Nafisa Halim

Document Type

Working Paper

Publication Date

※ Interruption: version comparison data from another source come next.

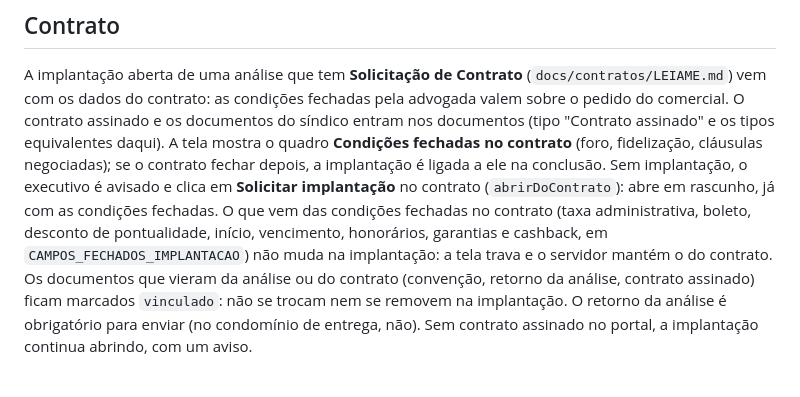
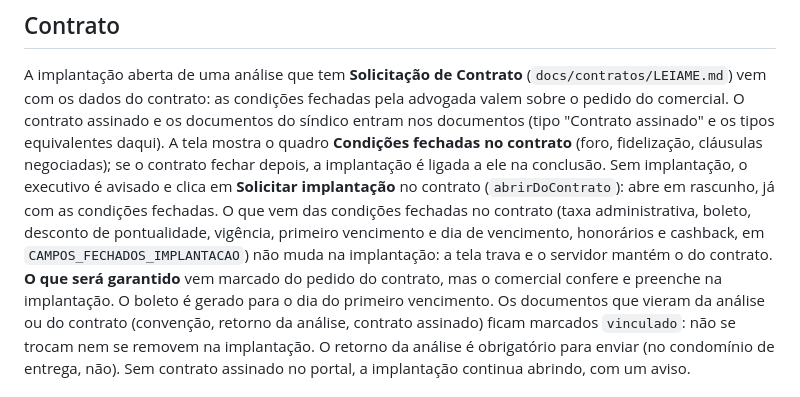
Before and after one commit to mybluecondominiogarantido-stack/sistemamyblue, a Markdown page: docs/implantacao/LEIAME.md, the part around the change. GitHub-like rendering.

Commit message:
Documentação: vigência, primeiro vencimento e garantias na implantação
Co-Authored-By: Claude Opus 5.5 <noreply@anthropic.com>
Claude-Session: https://claude.ai/code/session_01TEmqCn32kzsFZa3NsLQey8

```diff
--- a/docs/implantacao/LEIAME.md
+++ b/docs/implantacao/LEIAME.md
@@ -65,9 +65,10 @@ do síndico entram nos documentos (tipo "Contrato assinado" e os tipos equivalen
 **Condições fechadas no contrato** (foro, fidelização, cláusulas negociadas); se o contrato fechar depois, a
 implantação é ligada a ele na conclusão. Sem implantação, o executivo é avisado e clica em **Solicitar implantação** no
 contrato (`abrirDoContrato`): abre em rascunho, já com as condições fechadas.
-O que vem das condições fechadas no contrato (taxa administrativa, boleto, desconto de pontualidade, início, vencimento,
-honorários, garantias e cashback, em `CAMPOS_FECHADOS_IMPLANTACAO`) não muda na implantação: a tela trava e o servidor
-mantém o do contrato. Os documentos
+O que vem das condições fechadas no contrato (taxa administrativa, boleto, desconto de pontualidade, vigência,
+primeiro vencimento e dia de vencimento, honorários e cashback, em `CAMPOS_FECHADOS_IMPLANTACAO`) não muda na
+implantação: a tela trava e o servidor mantém o do contrato. **O que será garantido** vem marcado do pedido do contrato,
+mas o comercial confere e preenche na implantação. O boleto é gerado para o dia do primeiro vencimento. Os documentos
 que vieram da análise ou do contrato (convenção, retorno da análise, contrato assinado) ficam marcados `vinculado`: não
 se trocam nem se removem na implantação. O retorno da análise é obrigatório para enviar (no condomínio de entrega, não). Sem contrato assinado no portal, a implantação continua abrindo, com um aviso.
 
```
Also changed, not shown: docs/contratos/LEIAME.md (+5 -5 lines).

Despite significant reductions in child mortality rates in recent years, Nepal still faces chronic malnutrition among its children and has one of the highest maternal mortality rates in the world. According to the 2003 Human Development Report, 540 mothers died per 100,000 live births during 1985 — 2001 in Nepal, which is high even for a developing country. Moreover, 1 in 2 Nepalese children is light for its age and height, and 1 in 10 is short for its age (NDHS, 1996). Given that 80% of the deliveries in Nepal take place at home without any traditional, let alone professional, birth attendants (WHO, 2004), we set out to explore a plausible, yet often empirically unexplored, relationship between mothers utilization of antenatal care and child health in infant and toddler years in Nepal. We ask: why don't all mothers in Nepal utilize antenatal care? Does mothers' utilization of antenatal care matter for child health?'